Former president of the Maldives Mohamed Nasheed, who is currently in exile, has abandoned plans to contest the upcoming presidential election because of legal obstacles.
Taking to Twitter, Nasheed, the leader of the main opposition Maldivian Democratic Party (MDP), on Friday said that he decided to withdraw from the race after his country's election commission refused to recognize his victory in a recent party primary.
He said, "In light of the fact that @ElectionsMv have written to MDP saying that I can't contest in the upcoming Presidential Elections, I have decided to relinquish my Presidential ticket. I hope to do this at MDP's 3rd Congress. The EC's decision is illegal and they must be sanctioned."
In light of the fact that @ElectionsMv have written to MDP saying that I can’t contest in the upcoming Presidential Elections, I have decided to relinquish my Presidential ticket. I hope to do this at MDP’s 3rd Congress. The EC’s decision is illegal and they must be sanctioned.— Mohamed Nasheed (@MohamedNasheed) June 29, 2018
On Friday, he said that another presidential candidate will be named in his place during a meeting of the MDP Congress on Saturday.
According to media reports, senior MDP member Ibrahim Mohamed Solih is tipped to be named as the new presidential candidate of the MDP.
Meanwhile, incumbent President Yameen Abdul Gayoom is expected to win the September election unopposed, as all of his challengers are either in jail or in exile.
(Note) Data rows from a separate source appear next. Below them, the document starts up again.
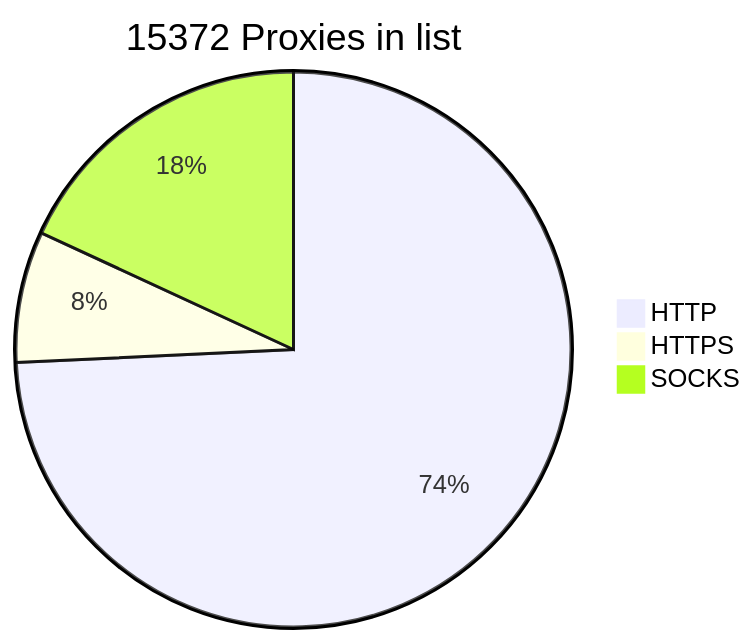
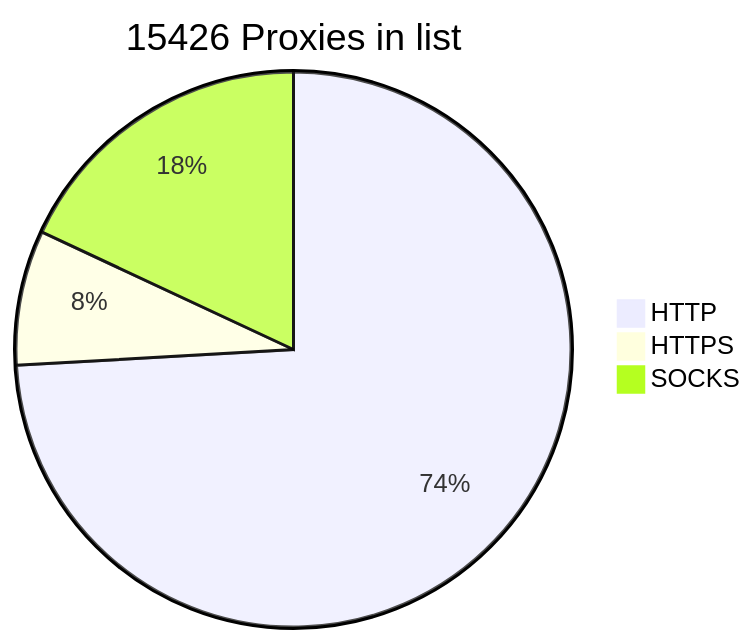
Before and after one commit to BlackSnowDot/proxylist-update-every-minute: the diagram in README.md, drawn with Mermaid. The commit also changed other lines of this file, not shown here.

````diff
--- a/README.md
+++ b/README.md
@@ -2,6 +2,6 @@
 ```mermaid
-pie title 15372 Proxies in list
-    "HTTP" : 11622
-    "HTTPS": 1196
+pie title 15426 Proxies in list
+    "HTTP" : 11635
+    "HTTPS": 1234
     "SOCKS" : 2834
 ```
````
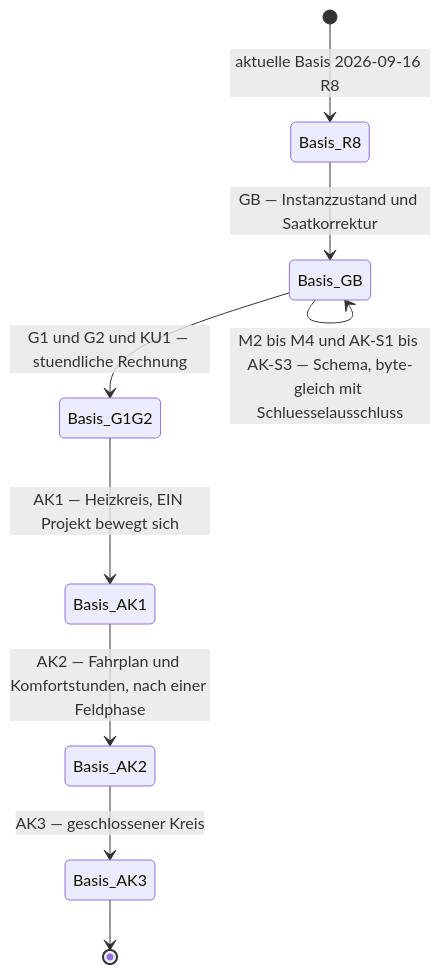
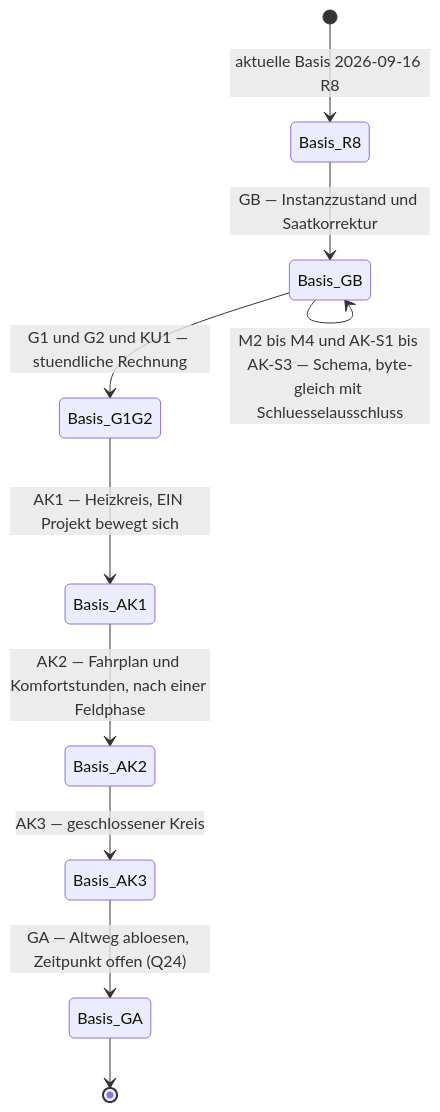
One commit to inekon/EPOS-Plan changed the fourth of 4 diagrams in Dokumentation/aktuell/Konzept_Anlagenkopplung_Gebaeudesimulation_EPOS-Plan.md. Above: the diagram before and after it, drawn with Mermaid. The commit also changed other lines of this file and 15 other files, not shown here.

````diff
--- a/Dokumentation/aktuell/Konzept_Anlagenkopplung_Gebaeudesimulation_EPOS-Plan.md
+++ b/Dokumentation/aktuell/Konzept_Anlagenkopplung_Gebaeudesimulation_EPOS-Plan.md
@@ -1578,11 +1851,12 @@
 ```mermaid
 stateDiagram-v2
   [*] --> Basis_R8 : aktuelle Basis 2026-09-16 R8
   Basis_R8 --> Basis_GB : GB — Instanzzustand und Saatkorrektur
   Basis_GB --> Basis_GB : M2 bis M4 und AK-S1 bis AK-S3 — Schema, byte-gleich mit Schluesselausschluss
   Basis_GB --> Basis_G1G2 : G1 und G2 und KU1 — stuendliche Rechnung
   Basis_G1G2 --> Basis_AK1 : AK1 — Heizkreis, EIN Projekt bewegt sich
   Basis_AK1 --> Basis_AK2 : AK2 — Fahrplan und Komfortstunden, nach einer Feldphase
   Basis_AK2 --> Basis_AK3 : AK3 — geschlossener Kreis
-  Basis_AK3 --> [*]
+  Basis_AK3 --> Basis_GA : GA — Altweg abloesen, Zeitpunkt offen (Q24)
+  Basis_GA --> [*]
 ```
````
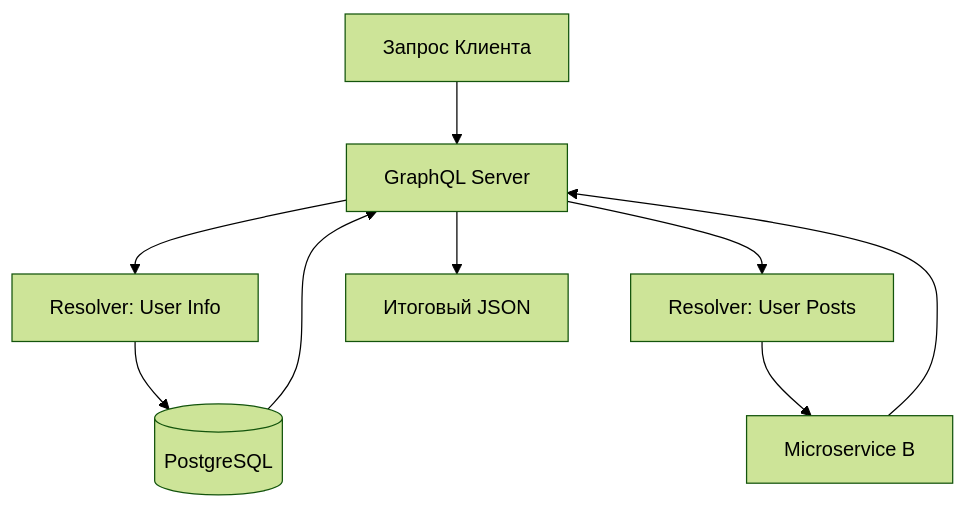
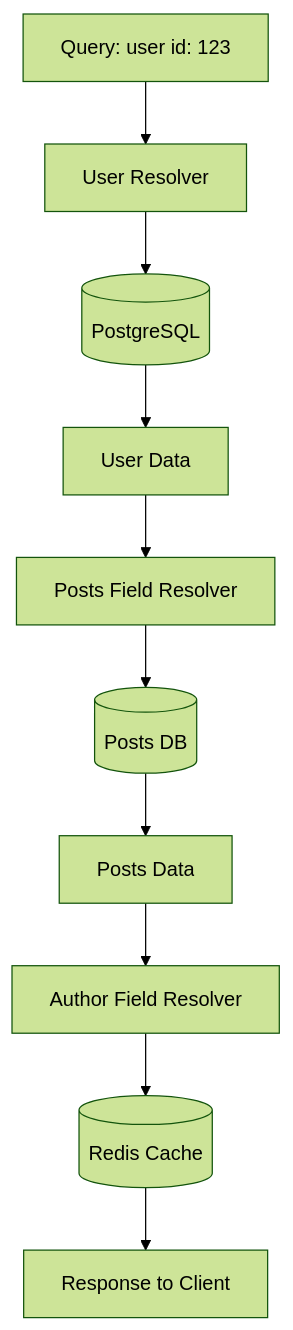
The second of 4 diagrams in информатика(теория)/networking/API_Protocols/1.GraphQL.md (IBraveMonkey/data_structure-algorithms), drawn with Mermaid (forest theme) before and after one commit. The commit also changed other lines of this file and 22 other files, not shown here.

````diff
--- a/информатика(теория)/networking/API_Protocols/1.GraphQL.md
+++ b/информатика(теория)/networking/API_Protocols/1.GraphQL.md
@@ -45,11 +304,14 @@
 ```mermaid
-graph TD
-    Client[Запрос Клиента] --> GQL[GraphQL Server]
-    GQL --> R1[Resolver: User Info]
-    GQL --> R2[Resolver: User Posts]
-    R1 --> DB[(PostgreSQL)]
-    R2 --> Micro[Microservice B]
-    DB --> GQL
-    Micro --> GQL
-    GQL --> Response[Итоговый JSON]
+flowchart TD
+    Query[Query: user id: 123] --> UserResolver[User Resolver]
+    UserResolver --> DB1[(PostgreSQL)]
+    DB1 --> UserData[User Data]
+    
+    UserData --> PostsResolver[Posts Field Resolver]
+    PostsResolver --> DB2[(Posts DB)]
+    DB2 --> PostsData[Posts Data]
+    
+    PostsData --> AuthorResolver[Author Field Resolver]
+    AuthorResolver --> Cache[(Redis Cache)]
+    Cache --> FinalResponse[Response to Client]
 ```
````
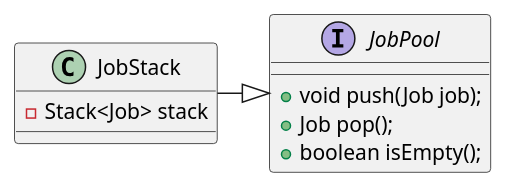
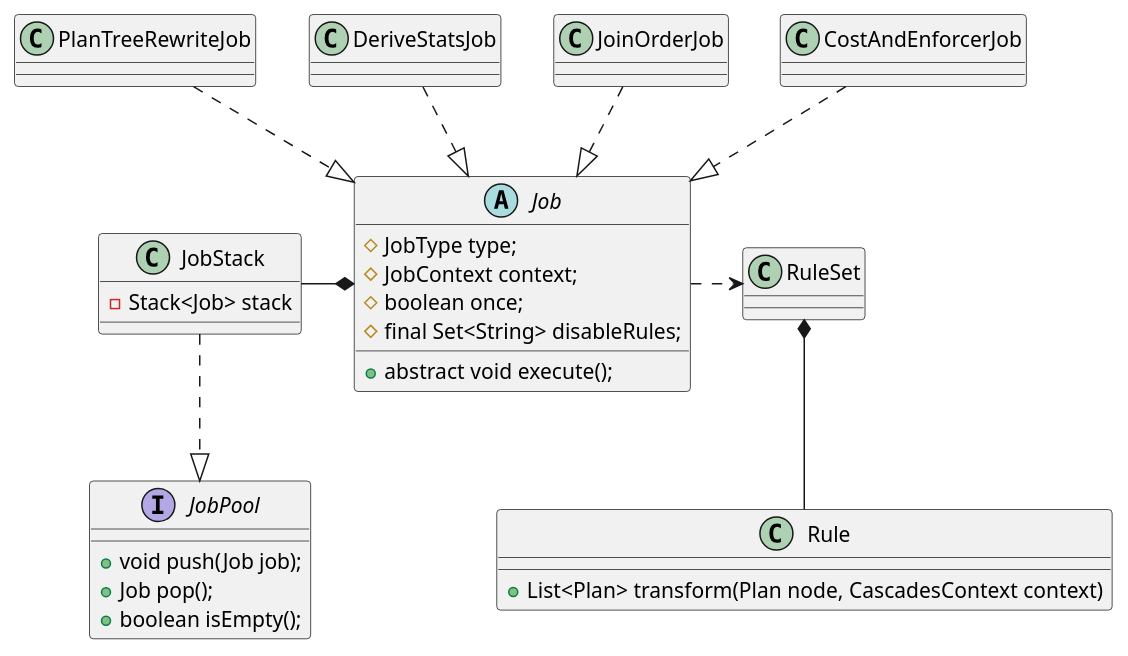
Before and after one commit to DepInjoy/geektime: the second of 3 diagrams in doc/DB/Doris/SourceRead/00_01_00_Optimizer_CascadesContext.md, drawn with PlantUML. The commit also changed other lines of this file, not shown here.

````diff
--- a/doc/DB/Doris/SourceRead/00_01_00_Optimizer_CascadesContext.md
+++ b/doc/DB/Doris/SourceRead/00_01_00_Optimizer_CascadesContext.md
@@ -112,15 +139,37 @@
 ```plantuml
-@startuml
 class JobStack {
     - Stack<Job> stack
 }
 
 interface JobPool {
     + void push(Job job);
     + Job pop();
     + boolean isEmpty();
 }
 
-JobStack -|> JobPool
-@enduml
+
+abstract class Job {
+    # JobType type;
+    # JobContext context;
+    # boolean once;
+    # final Set<String> disableRules;
+    + abstract void execute();
+}
+
+class Rule {
+    + List<Plan> transform(Plan node, CascadesContext context)
+}
+
+JobStack -down.|> JobPool
+
+JobStack -right-* Job
+
+Rule -up-* RuleSet
+Job  -right..> RuleSet
+
+
+PlanTreeRewriteJob -down.|> Job
+DeriveStatsJob -down.|> Job
+JoinOrderJob -down.|> Job
+CostAndEnforcerJob -down.|> Job
 ```
````
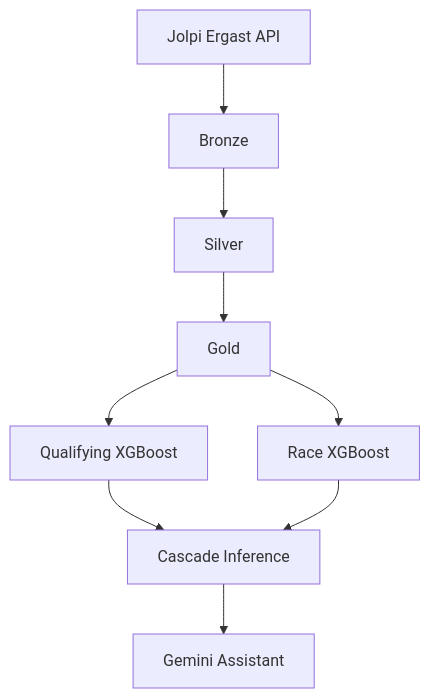
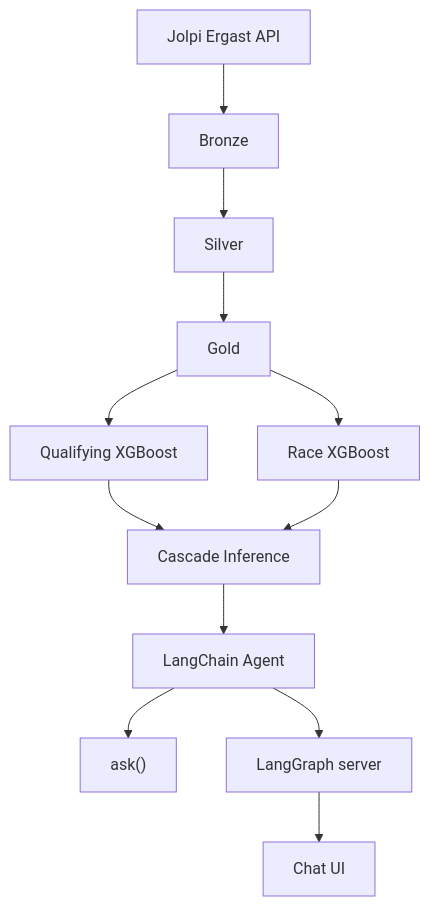
Before and after one commit to filippo99barto/f1-predictor: the diagram in README.md, drawn with Mermaid. The commit also changed other lines of this file and 13 other files, not shown here.

````diff
--- a/README.md
+++ b/README.md
@@ -9,11 +9,14 @@
 ```mermaid
 flowchart TB
     API[Jolpi Ergast API] --> Bronze
     Bronze --> Silver
     Silver --> Gold
     Gold --> QualiModel[Qualifying XGBoost]
     Gold --> RaceModel[Race XGBoost]
     QualiModel --> Cascade[Cascade Inference]
     RaceModel --> Cascade
-    Cascade --> Assistant[Gemini Assistant]
+    Cascade --> Agent[LangChain Agent]
+    Agent --> Ask["ask()"]
+    Agent --> Server[LangGraph server]
+    Server --> UI[Chat UI]
 ```
````
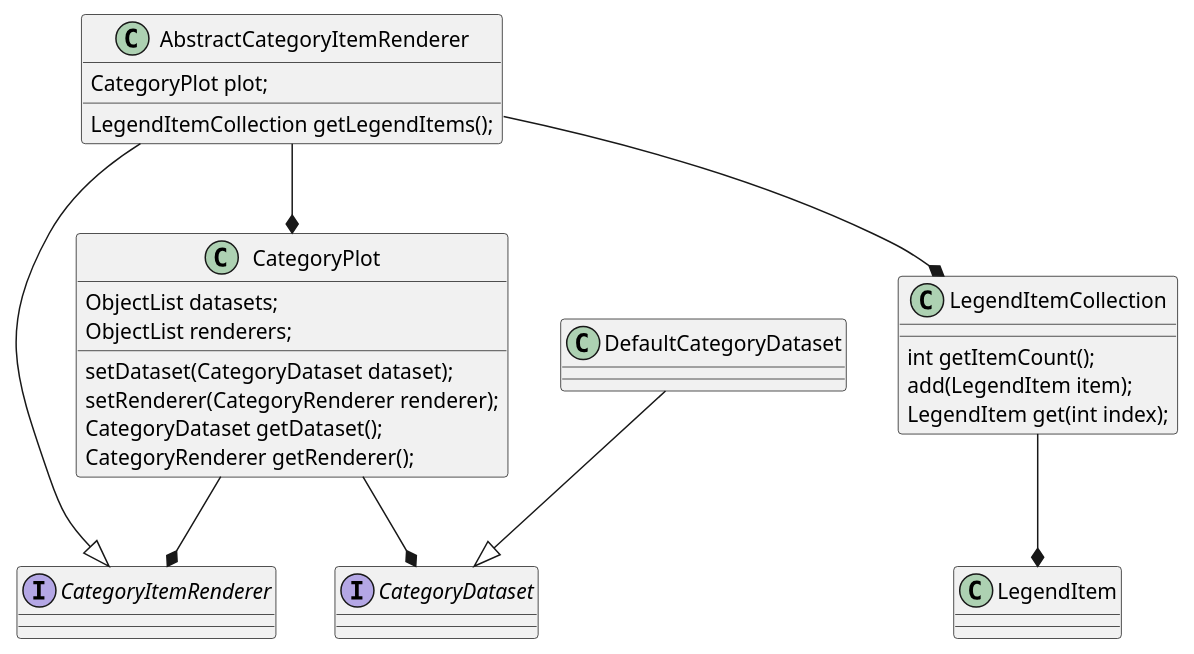
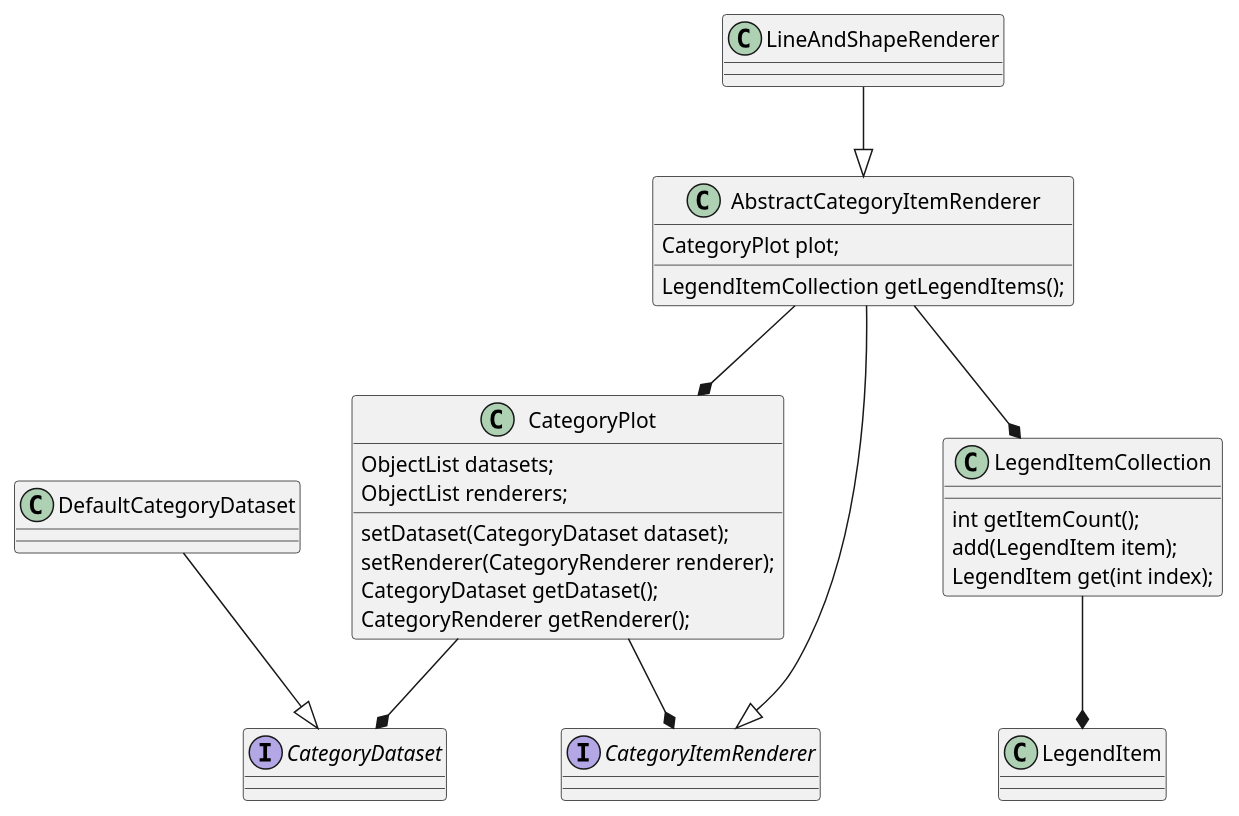
Before and after one commit to boyang9602/APR_resources: the diagram in Chart/1/umls/test2947660.puml, drawn with PlantUML. The commit also changed 1 other file, not shown here.

Commit message:
update uml

```diff
--- a/Chart/1/umls/test2947660.puml
+++ b/Chart/1/umls/test2947660.puml
@@ -1,31 +1,32 @@
 @startuml
 interface CategoryItemRenderer
 interface CategoryDataset
 abstract AbstractCategoryItemRenderer
 class CategoryPlot {
     ObjectList datasets;
     ObjectList renderers;
 }
 class AbstractCategoryItemRenderer {
 	CategoryPlot plot;
 	LegendItemCollection getLegendItems();
 }
 class CategoryPlot {
 	setDataset(CategoryDataset dataset);
 	setRenderer(CategoryRenderer renderer);
 	CategoryDataset getDataset();
 	CategoryRenderer getRenderer();
 }
 class LegendItemCollection {
 	int getItemCount();
 	add(LegendItem item);
 	LegendItem get(int index);
 }
+LineAndShapeRenderer --|> AbstractCategoryItemRenderer
 AbstractCategoryItemRenderer --|> CategoryItemRenderer
 DefaultCategoryDataset --|> CategoryDataset
 AbstractCategoryItemRenderer --* CategoryPlot
 CategoryPlot --* CategoryDataset
 CategoryPlot --* CategoryItemRenderer
 AbstractCategoryItemRenderer --* LegendItemCollection
 LegendItemCollection --* LegendItem
 @enduml
```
Nasheed is a popular leader in The Maldives, having been at the forefront of a pro-democracy campaign for over two decades, but is disqualified from participation in the presidential election because of a 13-year prison sentence.
He has been convicted on widely criticized terrorism charges. The international community and his supporters believes that due process of law has not been followed to justify these alleged violations.
Maldives became a multiparty democracy in 2008 and Nasheed became the first president elected in a free election.
He resigned four years into his presidency amid public protests over his order to arrest a top judge.
He lost the 2013 presidential election to Yameen, who has since rolled back much of the country's democratic gains.